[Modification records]
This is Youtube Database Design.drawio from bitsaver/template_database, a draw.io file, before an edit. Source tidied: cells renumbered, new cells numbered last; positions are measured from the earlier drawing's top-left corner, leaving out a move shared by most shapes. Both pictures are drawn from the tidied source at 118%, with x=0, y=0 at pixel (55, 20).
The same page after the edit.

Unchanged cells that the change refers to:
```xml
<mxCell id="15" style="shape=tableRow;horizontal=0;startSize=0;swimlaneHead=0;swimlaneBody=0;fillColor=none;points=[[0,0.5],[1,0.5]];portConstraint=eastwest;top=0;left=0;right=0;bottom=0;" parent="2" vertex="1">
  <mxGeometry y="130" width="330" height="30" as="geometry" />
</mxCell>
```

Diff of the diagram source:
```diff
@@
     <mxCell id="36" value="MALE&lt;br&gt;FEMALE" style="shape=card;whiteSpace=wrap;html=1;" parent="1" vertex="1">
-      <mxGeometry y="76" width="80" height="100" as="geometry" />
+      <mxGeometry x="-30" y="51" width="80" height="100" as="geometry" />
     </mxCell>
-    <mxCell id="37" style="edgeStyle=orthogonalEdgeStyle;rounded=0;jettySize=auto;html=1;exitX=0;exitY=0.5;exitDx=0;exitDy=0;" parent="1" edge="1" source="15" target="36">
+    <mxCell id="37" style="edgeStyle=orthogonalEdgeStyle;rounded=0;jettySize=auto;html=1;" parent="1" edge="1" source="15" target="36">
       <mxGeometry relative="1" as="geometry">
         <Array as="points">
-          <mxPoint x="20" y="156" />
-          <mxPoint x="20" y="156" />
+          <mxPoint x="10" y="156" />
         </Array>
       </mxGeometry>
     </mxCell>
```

▶ **EXERCISE OBJECTIVE**: Find all the lines with "mxGeometry" in the data and copy them.

▶ **RESPONSE AREA**:
  <mxGeometry y="130" width="330" height="30" as="geometry" />
-      <mxGeometry y="76" width="80" height="100" as="geometry" />
+      <mxGeometry x="-30" y="51" width="80" height="100" as="geometry" />
       <mxGeometry relative="1" as="geometry">
       </mxGeometry>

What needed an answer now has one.